For years now, teachers have tried to tailor instruction for children who learn best by seeing, hearing or touching, writes Daniel Willingham in American Educator’s Ask the Cognitive Scientist. Teaching a child in his favored learning modality doesn’t improve learning, however.
What does matter is whether the child is taught in the content’s best modality.
. . . For example, if students are to appreciate the appearance of a Mayan pyramid, it would be much more effective to view a picture than to hear a verbal description.
Many topics may call for information in more than one modality. In a unit on the Civil War, in addition to lectures and reading, it might be appropriate to include recordings of martial music used to inspire the troops, visual representations (maps) of battlefields, and perhaps a chance to handle the pack and equipment the troops carried so that students could appreciate their heft. Similarly, if students are to learn the form of an English sonnet, they should hear the stress forms of iambic pentameter, and then see a visual representation of it.
The meaning is what matters, writes Willingham.
There is no benefit to students in teachers’ attempting to find auditory presentations of the Mayan pyramids for the students who have good auditory memory. Everyone should see the picture.
Yet modality theory — now in the version of “multiple intelligences” — is widely accepted even though “there is no research evidence to support it.”

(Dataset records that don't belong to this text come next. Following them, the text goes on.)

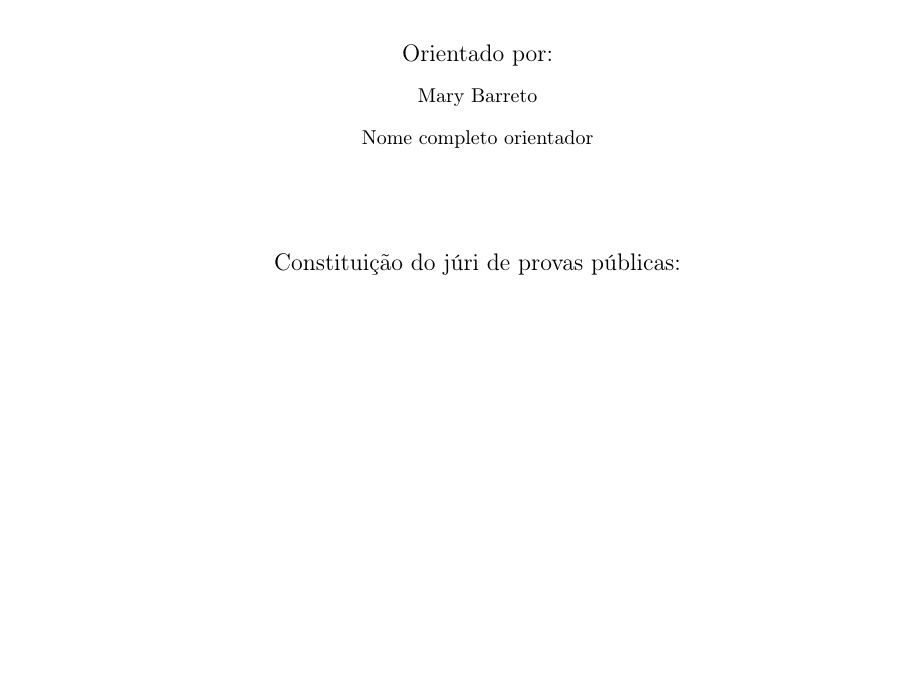
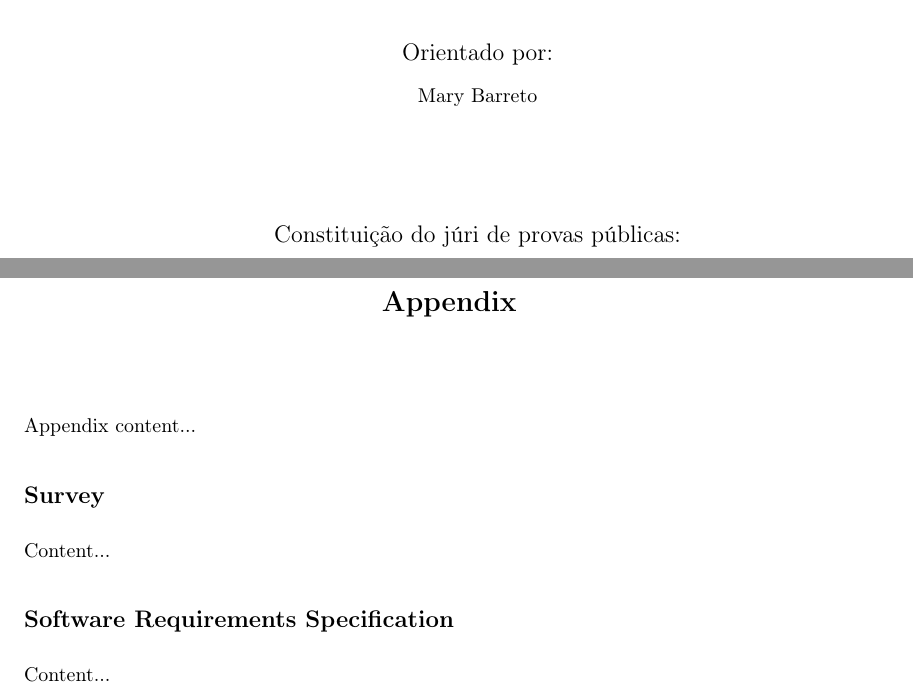
Before and after one commit to nelson-vieira/masters-thesis, a LaTeX thesis (masters-thesis/thesis/thesis.tex, which reads masters-thesis/thesis/chapters/0_appendix.tex, masters-thesis/thesis/chapters/0_front_cover.tex): part of page 1 of 32 before the commit and two parts of pages 1 and 33 of 33 after it, the two joined at a grey line, cut so that both start at the same text, the shorter picture padded with empty space. Compiled offline with pdfLaTeX.

Commit message:
Add appendix boilerplate
Signed-off-by: Nelson Vieira <2080511@student.uma.pt>

```diff
--- a/masters-thesis/thesis/chapters/0_appendix.tex
+++ b/masters-thesis/thesis/chapters/0_appendix.tex
@@ -4,3 +4,14 @@
 %
 % @author Nelson Vieira <nelson0.vieira@gmail.com>
 % @license CC-BY-4.0 <https://creativecommons.org/licenses/by/4.0/legalcode.txt>
+\chapter*{Appendix}
+
+Appendix content...
+
+\section*{Survey}
+
+Content...
+
+\section*{Software Requirements Specification}
+
+Content...
--- a/masters-thesis/thesis/chapters/0_front_cover.tex
+++ b/masters-thesis/thesis/chapters/0_front_cover.tex
@@ -19,7 +19,6 @@
         \vfill
         {\large Orientado por: \par}
             Mary Barreto \par
-            Nome completo orientador \par
         \vfill
         {\large Constituição do júri de provas públicas: \par}
             Nome completo (categoria), Presidente \par
```
Also changed, not shown: masters-thesis/thesis/thesis.tex (+2 -0 lines).
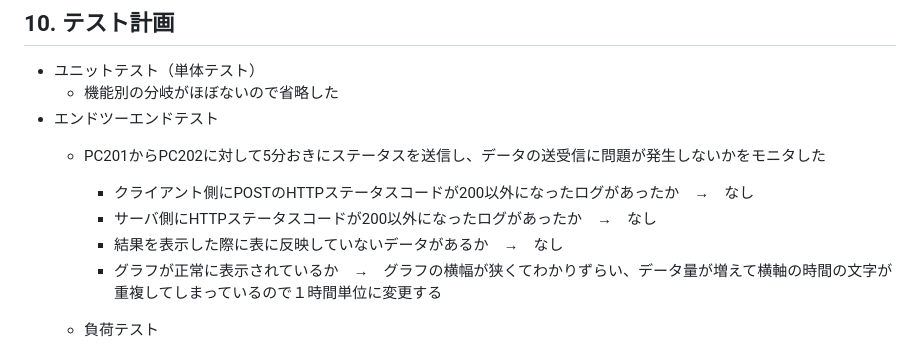
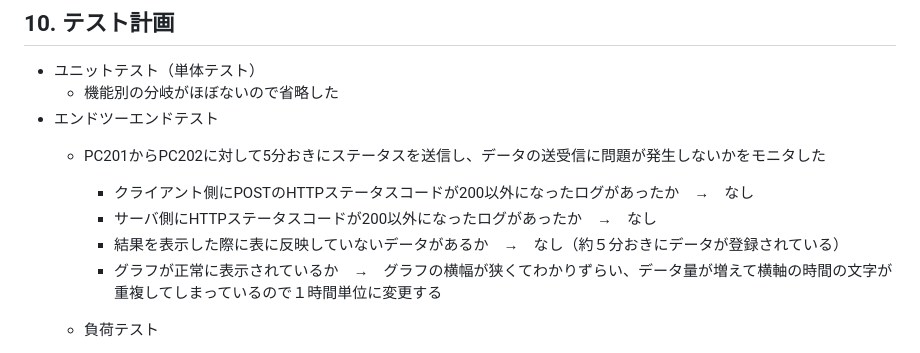
Before and after one commit to mkeiri-pc202/_server_monitoring, a Markdown page: README.md, the part around the change. GitHub-like rendering.

```diff
--- a/README.md
+++ b/README.md
@@ -119,7 +119,7 @@
   - PC201からPC202に対して5分おきにステータスを送信し、データの送受信に問題が発生しないかをモニタした
     - クライアント側にPOSTのHTTPステータスコードが200以外になったログがあったか　→　なし
     -  サーバ側にHTTPステータスコードが200以外になったログがあったか　→　なし
-    -  結果を表示した際に表に反映していないデータがあるか　→　なし
+    -  結果を表示した際に表に反映していないデータがあるか　→　なし（約５分おきにデータが登録されている）
     -  グラフが正常に表示されているか　→　グラフの横幅が狭くてわかりずらい、データ量が増えて横軸の時間の文字が重複してしまっているので１時間単位に変更する
 
   - 負荷テスト
```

Willingham is recommended by University of Wisconsin Math Professor Dick Askey on School Information System.